St. John’s Holdings, LLC (Buyer) was in negotiations for the purchase of a building from Two Electronics, LLC (Seller) in which the parties’ agents carried out their extensive dealings through electronic communications including email, text and phone. At some point in the discussions, Seller believed it was free to engage in negotiations with others and pursued a sale to another entity. But Buyer believed it had accepted the terms of Seller’s offer as expressed through a text message that Seller’s agent had sent to Buyer’s broker. The message indicated that to close the deal Buyer need only sign as letter of intent and deliver a deposit check. Buyer did both of these things. When Buyer later learned that Seller had entered a sales agreement with a third party, it brought this action alleging breach of contract and seeking a declaratory judgment and specific performance.
The Essex County Land Court of the Massachusetts Trial Court found that the Seller’s agent’s text was a “writing” and, “reading the context of the exchanges between the parties , contains sufficient terms to state a binding contract….” Not only did the multiple writings relating to the negotiations, read together, contain all the material terms of the contract, the court found that “the way in which the parties handled the transaction was sufficient for them to appreciate that the text message would memorialize the contractual offer and acceptance.”

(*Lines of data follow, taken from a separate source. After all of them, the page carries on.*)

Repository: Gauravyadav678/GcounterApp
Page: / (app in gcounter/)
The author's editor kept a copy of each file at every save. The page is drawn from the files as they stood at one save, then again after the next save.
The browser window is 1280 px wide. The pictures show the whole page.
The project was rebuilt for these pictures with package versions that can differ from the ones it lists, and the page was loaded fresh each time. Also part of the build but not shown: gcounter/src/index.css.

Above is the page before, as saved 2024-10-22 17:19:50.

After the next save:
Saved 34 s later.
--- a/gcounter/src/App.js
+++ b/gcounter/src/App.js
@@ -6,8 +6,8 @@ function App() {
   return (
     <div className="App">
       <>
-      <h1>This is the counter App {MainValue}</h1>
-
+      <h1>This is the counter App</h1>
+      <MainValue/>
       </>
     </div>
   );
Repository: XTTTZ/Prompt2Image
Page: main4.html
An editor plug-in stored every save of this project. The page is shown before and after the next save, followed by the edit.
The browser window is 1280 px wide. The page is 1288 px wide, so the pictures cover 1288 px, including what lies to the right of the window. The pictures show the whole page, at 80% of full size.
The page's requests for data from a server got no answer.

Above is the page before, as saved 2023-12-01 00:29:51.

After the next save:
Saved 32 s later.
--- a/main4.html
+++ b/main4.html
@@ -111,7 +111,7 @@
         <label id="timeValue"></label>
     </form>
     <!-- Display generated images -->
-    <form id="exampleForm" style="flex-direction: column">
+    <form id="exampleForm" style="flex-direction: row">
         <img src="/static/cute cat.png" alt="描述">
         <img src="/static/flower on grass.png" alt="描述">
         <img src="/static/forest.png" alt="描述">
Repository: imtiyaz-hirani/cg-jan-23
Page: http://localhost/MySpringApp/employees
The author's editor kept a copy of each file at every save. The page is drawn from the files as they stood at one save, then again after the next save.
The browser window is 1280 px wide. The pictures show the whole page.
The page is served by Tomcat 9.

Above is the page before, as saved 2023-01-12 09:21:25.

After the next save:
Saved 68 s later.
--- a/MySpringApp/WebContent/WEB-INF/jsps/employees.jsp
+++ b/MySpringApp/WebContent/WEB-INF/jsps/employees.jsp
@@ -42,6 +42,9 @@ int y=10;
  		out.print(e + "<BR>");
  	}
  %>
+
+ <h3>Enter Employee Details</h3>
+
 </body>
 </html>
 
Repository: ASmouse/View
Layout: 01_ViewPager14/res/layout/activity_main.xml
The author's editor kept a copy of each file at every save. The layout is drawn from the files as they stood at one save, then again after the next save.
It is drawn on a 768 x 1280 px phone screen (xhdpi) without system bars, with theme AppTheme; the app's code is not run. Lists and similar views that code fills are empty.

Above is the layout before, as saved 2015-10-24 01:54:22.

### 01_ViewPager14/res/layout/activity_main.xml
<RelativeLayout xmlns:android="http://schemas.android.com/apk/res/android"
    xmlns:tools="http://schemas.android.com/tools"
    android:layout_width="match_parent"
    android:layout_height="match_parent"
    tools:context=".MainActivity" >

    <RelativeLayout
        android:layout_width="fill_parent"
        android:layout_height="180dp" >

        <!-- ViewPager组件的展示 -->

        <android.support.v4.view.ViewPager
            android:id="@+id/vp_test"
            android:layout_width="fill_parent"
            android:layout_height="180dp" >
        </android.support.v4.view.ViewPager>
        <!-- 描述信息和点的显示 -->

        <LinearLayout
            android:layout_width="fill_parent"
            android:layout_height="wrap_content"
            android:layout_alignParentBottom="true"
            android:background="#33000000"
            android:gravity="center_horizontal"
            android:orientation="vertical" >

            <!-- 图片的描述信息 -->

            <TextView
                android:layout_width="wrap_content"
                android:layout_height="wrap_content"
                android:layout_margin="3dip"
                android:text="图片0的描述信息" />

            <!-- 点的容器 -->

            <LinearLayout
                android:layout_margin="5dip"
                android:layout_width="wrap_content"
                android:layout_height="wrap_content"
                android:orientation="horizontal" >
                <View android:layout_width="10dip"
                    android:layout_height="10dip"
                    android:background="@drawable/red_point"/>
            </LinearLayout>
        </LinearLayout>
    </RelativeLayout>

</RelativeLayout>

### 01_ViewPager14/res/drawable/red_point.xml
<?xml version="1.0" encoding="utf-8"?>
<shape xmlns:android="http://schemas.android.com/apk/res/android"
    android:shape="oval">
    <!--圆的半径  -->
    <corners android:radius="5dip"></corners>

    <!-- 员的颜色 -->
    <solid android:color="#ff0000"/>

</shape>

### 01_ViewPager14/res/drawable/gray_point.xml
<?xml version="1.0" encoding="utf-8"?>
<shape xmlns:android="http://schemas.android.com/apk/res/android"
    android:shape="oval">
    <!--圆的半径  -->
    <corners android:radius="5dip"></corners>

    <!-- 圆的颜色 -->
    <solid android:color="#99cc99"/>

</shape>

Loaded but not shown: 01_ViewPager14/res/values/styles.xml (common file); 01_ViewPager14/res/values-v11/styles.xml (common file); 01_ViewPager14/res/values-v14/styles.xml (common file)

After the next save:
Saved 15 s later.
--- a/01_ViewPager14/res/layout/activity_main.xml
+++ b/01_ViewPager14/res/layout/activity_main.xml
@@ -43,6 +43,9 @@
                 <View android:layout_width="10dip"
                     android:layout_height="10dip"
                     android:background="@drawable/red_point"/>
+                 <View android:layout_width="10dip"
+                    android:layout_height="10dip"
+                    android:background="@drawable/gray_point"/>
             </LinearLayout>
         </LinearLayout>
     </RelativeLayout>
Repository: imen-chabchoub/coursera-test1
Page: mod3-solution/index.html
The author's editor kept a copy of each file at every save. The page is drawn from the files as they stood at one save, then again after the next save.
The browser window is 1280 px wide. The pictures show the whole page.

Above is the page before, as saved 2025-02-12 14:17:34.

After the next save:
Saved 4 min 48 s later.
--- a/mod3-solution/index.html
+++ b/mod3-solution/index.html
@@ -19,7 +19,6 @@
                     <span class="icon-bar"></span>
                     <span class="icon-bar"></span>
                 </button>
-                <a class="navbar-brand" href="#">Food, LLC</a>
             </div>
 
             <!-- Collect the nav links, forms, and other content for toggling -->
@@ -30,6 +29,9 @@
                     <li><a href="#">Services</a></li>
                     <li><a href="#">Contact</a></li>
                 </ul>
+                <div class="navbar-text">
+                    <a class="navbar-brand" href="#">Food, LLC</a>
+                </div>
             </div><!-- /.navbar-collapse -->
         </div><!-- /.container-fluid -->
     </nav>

The same factors applied by the court to conclude the Seller’s agent’s text had legal significance are embodied in Rhode Island’s Uniform Electronic Transactions Act. This decision also confirms that courts increasingly are bringing the law into line with the way business routinely is conducted in today’s world, and is a cautionary tale for those who enjoy the conveniences and advantages of doing business via email and text.